The Last Thing She Remembers is extremely plot driven. Character development is sacrificed a bit for the many twists and turns. Determining the final plot resolution is unlikely so this book would not be good for armchair detectives. However, the rollicking ride through one person’s life is great fun. As soon as I finished the shocking conclusion, I returned to the beginning to see if it was fair to the ending. And it was! I just didn’t see it during my initial reading. One off-topic comment, this book could only take place in England as no one will open a door to a stranger in California or most areas of the US. They certainly wouldn’t invite a stranger to spend a few days in their house. Overall, it’s a good thriller read especially for readers that enjoy a twisty plot and aren’t overly concerned with character motivation. 3.5 stars!
Thanks to Park Row and NetGalley for a copy in exchange for my honest review.
Posted in Mystery & Thrillers, New Books Tagged with: May 28 2019, psychological suspense
A compelling psychological thriller peers into Her Pretty Face and sees a bubbling cauldron of duplicity.
Frances’ son Marcus has ADHD and oppositional defiance disorder making him difficult to control. Recently accepted to an elite middle school, an offensive act makes both him and his mother pariahs. Kate’s son Charles is in Marcus’ class. When Kate defends Marcus, she and Frances become best friends.
Frances has something unpleasant in her past. In flashbacks, the story of the rape and murder of 15-year-old Courtney is told by her 12-year-old brother DJ. Courtney’s killer Shane was assisted by his young girlfriend Amber, herself abused by Shane. Is Frances really Amber? Does Kate have ulterior motives for her friendship? Why does Kate seem distant from her 14-year-old daughter Daisy?
Her Pretty Face merges both trepidation and anticipation for what is about to happen. It is recommended for thriller readers that enjoy a intriguing character study. It’s perfect for fans of Big Little Lies, where the sophisticated surface covers up a web of deceit. 4 stars!
Thanks to the publisher, Gallery/Scout Press, and NetGalley for an advanced copy.
Posted in Mystery & Thrillers Tagged with: Jul 10 2018, psychological suspense
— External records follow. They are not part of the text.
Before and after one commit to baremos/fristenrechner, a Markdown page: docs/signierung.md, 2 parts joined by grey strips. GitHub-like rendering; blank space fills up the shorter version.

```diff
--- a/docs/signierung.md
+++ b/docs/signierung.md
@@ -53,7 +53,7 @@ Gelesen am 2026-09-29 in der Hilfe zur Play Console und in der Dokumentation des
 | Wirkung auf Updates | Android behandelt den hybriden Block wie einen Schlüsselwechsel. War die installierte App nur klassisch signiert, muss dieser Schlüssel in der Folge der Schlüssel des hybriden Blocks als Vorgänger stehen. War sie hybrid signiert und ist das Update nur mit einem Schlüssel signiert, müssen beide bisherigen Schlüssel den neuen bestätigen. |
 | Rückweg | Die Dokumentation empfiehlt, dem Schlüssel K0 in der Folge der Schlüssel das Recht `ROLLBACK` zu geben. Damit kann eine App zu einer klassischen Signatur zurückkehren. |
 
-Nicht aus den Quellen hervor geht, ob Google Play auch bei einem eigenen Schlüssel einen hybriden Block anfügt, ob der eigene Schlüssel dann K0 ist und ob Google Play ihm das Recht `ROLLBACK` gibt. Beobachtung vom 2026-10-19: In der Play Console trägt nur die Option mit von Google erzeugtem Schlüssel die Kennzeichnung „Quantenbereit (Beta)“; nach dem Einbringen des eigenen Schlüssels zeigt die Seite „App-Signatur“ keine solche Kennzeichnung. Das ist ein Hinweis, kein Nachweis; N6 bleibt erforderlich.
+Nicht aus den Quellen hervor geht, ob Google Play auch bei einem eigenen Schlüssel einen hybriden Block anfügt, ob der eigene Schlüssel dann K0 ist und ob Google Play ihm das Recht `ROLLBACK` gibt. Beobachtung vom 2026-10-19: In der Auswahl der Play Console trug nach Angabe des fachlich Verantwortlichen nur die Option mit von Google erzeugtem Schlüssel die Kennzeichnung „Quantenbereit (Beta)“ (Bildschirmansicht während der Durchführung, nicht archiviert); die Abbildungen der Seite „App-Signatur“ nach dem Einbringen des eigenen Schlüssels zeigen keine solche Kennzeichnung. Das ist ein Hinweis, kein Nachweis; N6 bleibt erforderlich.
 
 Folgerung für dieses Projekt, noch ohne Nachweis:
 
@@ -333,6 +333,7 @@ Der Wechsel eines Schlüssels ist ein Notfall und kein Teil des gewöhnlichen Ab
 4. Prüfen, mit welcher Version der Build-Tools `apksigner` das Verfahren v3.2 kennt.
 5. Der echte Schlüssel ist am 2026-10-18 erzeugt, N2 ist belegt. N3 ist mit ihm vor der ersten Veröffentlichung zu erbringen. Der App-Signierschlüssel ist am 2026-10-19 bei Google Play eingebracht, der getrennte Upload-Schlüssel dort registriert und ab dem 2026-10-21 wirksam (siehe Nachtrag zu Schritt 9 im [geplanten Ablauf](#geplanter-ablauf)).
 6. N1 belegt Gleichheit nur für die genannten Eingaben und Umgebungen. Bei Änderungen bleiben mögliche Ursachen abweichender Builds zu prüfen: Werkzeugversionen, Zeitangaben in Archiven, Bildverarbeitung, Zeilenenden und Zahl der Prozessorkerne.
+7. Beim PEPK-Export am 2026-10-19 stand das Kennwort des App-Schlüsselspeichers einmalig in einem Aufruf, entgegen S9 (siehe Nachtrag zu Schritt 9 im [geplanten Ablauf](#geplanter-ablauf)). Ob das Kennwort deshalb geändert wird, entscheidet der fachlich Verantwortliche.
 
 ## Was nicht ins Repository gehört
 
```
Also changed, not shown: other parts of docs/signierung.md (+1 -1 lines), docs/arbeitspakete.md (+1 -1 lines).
When does love and attraction turn into obsession?
Sam Grist is a college student in Kate Youngblood’s writing workshop. Kate is impressed with his writing style. She is also feeling a “strong river current” pulling her towards him. However, Kate is hoping to get tenure. Starting an affair with a student would not be smart and might even be career-ending. Her first crime novel was moderately successful but her agent hates her latest book. She needs the teaching job to support herself now that her husband has left her for a much younger woman.
Sam also has strong feelings for Kate. He stares at her with longing during class. Soon he starts following her and peeps in her windows. His obsession only grows from there.
Watch Me is a slow-burning thriller alternating between Kate and Sam’s point of view. At first, a reader feels sympathy for Sam’s love for Kate. It seems like a heartfelt student’s crush on his older college professor. But then Sam begins to go too far. As Sam’s history is revealed, his intentions begin to look much darker. The eerie atmosphere and Sam’s darkening worldview propel the plot forward even though the action doesn’t really start until more than a third into the book.
Watch Me is highly recommended to fans of character-driven psychological suspense. The relationship between Kate and Sam resembles the one between Agent Starling and Hannibal Lecter. It is obviously not healthy and will probably end badly but it is both a compelling and unsettling trip to that end. 4 stars!
Thanks to the publisher, St. Martin’s Griffin, and NetGalley for the advance review copy.
Posted in Mystery & Thrillers, Romance Tagged with: Jan 23 2018, psychological suspense, student-teacher romance